_Exercise requirements_. Check each line of the listing for the word "gradle" and give only the number of lines that have it.

_Task material_.
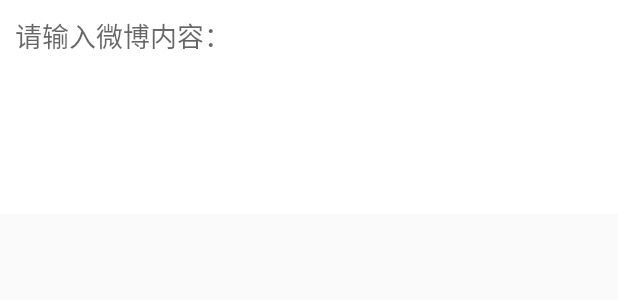
After one commit to Gaih/weiboDemo, an Android app: the layout dialog.xml on its own in the app's theme, with its tools: preview values and no code run, on a phone screen of 412 x 824 dp. The commit adds this screen. Shown: the top 300 px of the screen. Run offline under Robolectric (Android 15) with nearby library versions, the phone set to English and light mode, and no system bars.

```diff
--- a/app/build.gradle
+++ b/app/build.gradle
@@ -29,4 +29,6 @@ dependencies {
     compile 'com.android.support:design:25.1.0'
     testCompile 'junit:junit:4.12'
     compile 'com.google.code.gson:gson:2.8.0'
+    compile 'com.squareup.okhttp3:okhttp:3.6.0'
+
 }
--- a/app/src/main/java/com/liuhuan/demo/RefreshFootAdapter.java
+++ b/app/src/main/java/com/liuhuan/demo/RefreshFootAdapter.java
@@ -104,7 +104,7 @@ public class RefreshFootAdapter extends RecyclerView.Adapter<RecyclerView.ViewHo
     }
     @Override
     public int getItemCount() {
-        return mData.size()+1;
+        return mData.size();
     }
     //自定义的ViewHolder，持有每个Item的的所有界面元素
     public static class ItemViewHolder extends RecyclerView.ViewHolder implements View.OnClickListener {
--- /dev/null
+++ b/app/src/main/res/layout/dialog.xml
@@ -0,0 +1,58 @@
+<?xml version="1.0" encoding="utf-8"?>
+<LinearLayout xmlns:android="http://schemas.android.com/apk/res/android"
+              android:layout_width="match_parent"
+              android:layout_height="wrap_content"
+              android:background="@android:color/white"
+              android:orientation="vertical" >
+
+    <EditText
+        android:paddingLeft="10dp"
+        android:paddingTop="10dp"
+        android:paddingRight="10dp"
+        android:hint="请输入微博内容："
+        android:gravity="top"
+        android:id="@+id/sendCon"
+        android:layout_gravity="center"
+        android:minLines="4"
+        android:background="@null"
+        android:layout_width="match_parent"
+        android:layout_height="wrap_content"/>
+    <!--<TextView-->
+        <!--android:id="@+id/title"-->
+        <!--android:layout_width="wrap_content"-->
+        <!--android:layout_height="wrap_content"-->
+        <!--android:layout_gravity="center"-->
+        <!--android:paddingTop="14dp"-->
+        <!--android:textColor="@android:color/holo_green_dark"-->
+        <!--android:textSize="18dp" />-->
+
+    <LinearLayout
+        android:layout_width="match_parent"
+        android:layout_height="wrap_content"
+        android:layout_marginBottom="14dp"
+        android:layout_marginLeft="20dp"
+        android:layout_marginRight="20dp"
+        android:layout_marginTop="5dp" >
+
+        <TextView
+            android:id="@+id/confirm"
+            android:layout_width="wrap_content"
+            android:layout_height="wrap_content"
+            android:layout_marginRight="10dp"
+            android:layout_weight="1"
+            android:gravity="center"
+            android:textColor="@android:color/black"
+            android:textSize="16dp" />
+
+        <TextView
+            android:id="@+id/cancel"
+            android:layout_width="wrap_content"
+            android:layout_height="wrap_content"
+            android:layout_marginLeft="10dp"
+            android:layout_weight="1"
+            android:gravity="center"
+            android:textColor="@android:color/black"
+            android:textSize="16dp" />
+    </LinearLayout>
+
+</LinearLayout>
--- a/app/src/main/res/values/styles.xml
+++ b/app/src/main/res/values/styles.xml
@@ -15,4 +15,5 @@
     <style name="AppTheme.AppBarOverlay" parent="ThemeOverlay.AppCompat.Dark.ActionBar"/>
     <style name="AppTheme.PopupOverlay" parent="ThemeOverlay.AppCompat.Light"/>
 
+
 </resources>
```
Also changed, not shown: app/src/main/AndroidManifest.xml (+12 -4 lines), app/src/main/java/com/liuhuan/demo/Login.java (added, +98 -0 lines), app/src/main/java/com/liuhuan/demo/MainActivity.java (+103 -9 lines), app/src/main/java/com/liuhuan/demo/MyRecycleViewAdapter.java (deleted, +0 -78 lines), app/src/main/java/com/liuhuan/demo/SendMess.java (added, +97 -0 lines), app/src/main/java/com/liuhuan/demo/demo.java (deleted, +0 -56 lines), app/src/main/java/com/liuhuan/demo/demo02.java (deleted, +0 -104 lines), app/src/main/res/layout/login.xml (added, +63 -0 lines).
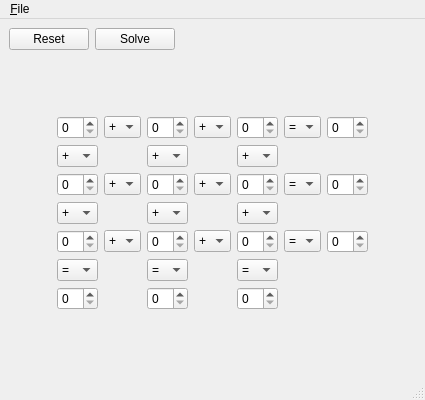
textbrowser/digit-shuffle, file digit-shuffle.ui: the form before one commit.
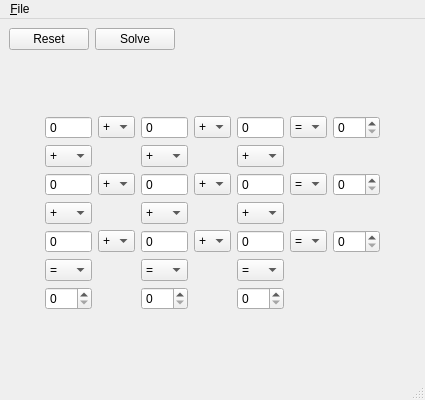
The form after the commit.

Commit message: Fast solver.

Patch:
```diff
--- a/digit-shuffle.ui
+++ b/digit-shuffle.ui
@@ -77,7 +77,14 @@
       <item>
        <layout class="QGridLayout" name="gridLayout">
         <item row="0" column="0">
-         <widget class="QSpinBox" name="x1"/>
+         <widget class="QSpinBox" name="x1">
+          <property name="readOnly">
+           <bool>true</bool>
+          </property>
+          <property name="buttonSymbols">
+           <enum>QAbstractSpinBox::NoButtons</enum>
+          </property>
+         </widget>
         </item>
         <item row="0" column="1">
          <widget class="QComboBox" name="r1">
@@ -107,7 +114,14 @@
          </widget>
         </item>
         <item row="0" column="2">
-         <widget class="QSpinBox" name="x2"/>
+         <widget class="QSpinBox" name="x2">
+          <property name="readOnly">
+           <bool>true</bool>
+          </property>
+          <property name="buttonSymbols">
+           <enum>QAbstractSpinBox::NoButtons</enum>
+          </property>
+         </widget>
         </item>
         <item row="0" column="3">
          <widget class="QComboBox" name="r2">
@@ -137,7 +151,14 @@
          </widget>
         </item>
         <item row="0" column="4">
-         <widget class="QSpinBox" name="x3"/>
+         <widget class="QSpinBox" name="x3">
+          <property name="readOnly">
+           <bool>true</bool>
+          </property>
+          <property name="buttonSymbols">
+           <enum>QAbstractSpinBox::NoButtons</enum>
+          </property>
+         </widget>
         </item>
         <item row="0" column="5">
          <widget class="QComboBox" name="r3">
@@ -155,7 +176,11 @@
          </widget>
         </item>
         <item row="0" column="6">
-         <widget class="QSpinBox" name="a"/>
+         <widget class="QSpinBox" name="a">
+          <property name="maximum">
+           <number>999</number>
+          </property>
+         </widget>
         </item>
         <item row="1" column="0">
          <widget class="QComboBox" name="c1">
@@ -239,7 +264,14 @@
          </widget>
         </item>
         <item row="2" column="0">
-         <widget class="QSpinBox" name="x4"/>
+         <widget class="QSpinBox" name="x4">
+          <property name="readOnly">
+           <bool>true</bool>
+          </property>
+          <property name="buttonSymbols">
+           <enum>QAbstractSpinBox::NoButtons</enum>
+          </property>
+         </widget>
         </item>
         <item row="2" column="1">
          <widget class="QComboBox" name="r4">
@@ -269,7 +301,14 @@
          </widget>
         </item>
         <item row="2" column="2">
-         <widget class="QSpinBox" name="x5"/>
+         <widget class="QSpinBox" name="x5">
+          <property name="readOnly">
+           <bool>true</bool>
+          </property>
+          <property name="buttonSymbols">
+           <enum>QAbstractSpinBox::NoButtons</enum>
+          </property>
+         </widget>
         </item>
         <item row="2" column="3">
          <widget class="QComboBox" name="r5">
@@ -299,7 +338,14 @@
          </widget>
         </item>
         <item row="2" column="4">
-         <widget class="QSpinBox" name="x6"/>
+         <widget class="QSpinBox" name="x6">
+          <property name="readOnly">
+           <bool>true</bool>
+          </property>
+          <property name="buttonSymbols">
+           <enum>QAbstractSpinBox::NoButtons</enum>
+          </property>
+         </widget>
         </item>
         <item row="2" column="5">
          <widget class="QComboBox" name="r6">
@@ -317,7 +363,11 @@
          </widget>
         </item>
         <item row="2" column="6">
-         <widget class="QSpinBox" name="b"/>
+         <widget class="QSpinBox" name="b">
+          <property name="maximum">
+           <number>999</number>
+          </property>
+         </widget>
         </item>
         <item row="3" column="0">
          <widget class="QComboBox" name="c2">
@@ -401,7 +451,14 @@
          </widget>
         </item>
         <item row="4" column="0">
-         <widget class="QSpinBox" name="x7"/>
+         <widget class="QSpinBox" name="x7">
+          <property name="readOnly">
+           <bool>true</bool>
+          </property>
+          <property name="buttonSymbols">
+           <enum>QAbstractSpinBox::NoButtons</enum>
+          </property>
+         </widget>
         </item>
         <item row="4" column="1">
          <widget class="QComboBox" name="r7">
@@ -431,7 +488,14 @@
          </widget>
         </item>
         <item row="4" column="2">
-         <widget class="QSpinBox" name="x8"/>
+         <widget class="QSpinBox" name="x8">
+          <property name="readOnly">
+           <bool>true</bool>
+          </property>
+          <property name="buttonSymbols">
+           <enum>QAbstractSpinBox::NoButtons</enum>
+          </property>
+         </widget>
         </item>
         <item row="4" column="3">
          <widget class="QComboBox" name="r8">
@@ -461,7 +525,14 @@
          </widget>
         </item>
         <item row="4" column="4">
-         <widget class="QSpinBox" name="x9"/>
+         <widget class="QSpinBox" name="x9">
+          <property name="readOnly">
+           <bool>true</bool>
+          </property>
+          <property name="buttonSymbols">
+           <enum>QAbstractSpinBox::NoButtons</enum>
+          </property>
+         </widget>
         </item>
         <item row="4" column="5">
          <widget class="QComboBox" name="r9">
@@ -479,7 +550,11 @@
          </widget>
         </item>
         <item row="4" column="6">
-         <widget class="QSpinBox" name="c"/>
+         <widget class="QSpinBox" name="c">
+          <property name="maximum">
+           <number>999</number>
+          </property>
+         </widget>
         </item>
         <item row="5" column="0">
          <widget class="QComboBox" name="c3">
@@ -527,13 +602,25 @@
          </widget>
         </item>
         <item row="6" column="0">
-         <widget class="QSpinBox" name="d"/>
+         <widget class="QSpinBox" name="d">
+          <property name="maximum">
+           <number>999</number>
+          </property>
+         </widget>
         </item>
         <item row="6" column="2">
-         <widget class="QSpinBox" name="e"/>
+         <widget class="QSpinBox" name="e">
+          <property name="maximum">
+           <number>999</number>
+          </property>
+         </widget>
         </item>
         <item row="6" column="4">
-         <widget class="QSpinBox" name="f"/>
+         <widget class="QSpinBox" name="f">
+          <property name="maximum">
+           <number>999</number>
+          </property>
+         </widget>
         </item>
        </layout>
       </item>
```
Left out of the diff: 2 changed lines with no effect on the pictures. The commit also changes 2 other files.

_Solved problem_. 2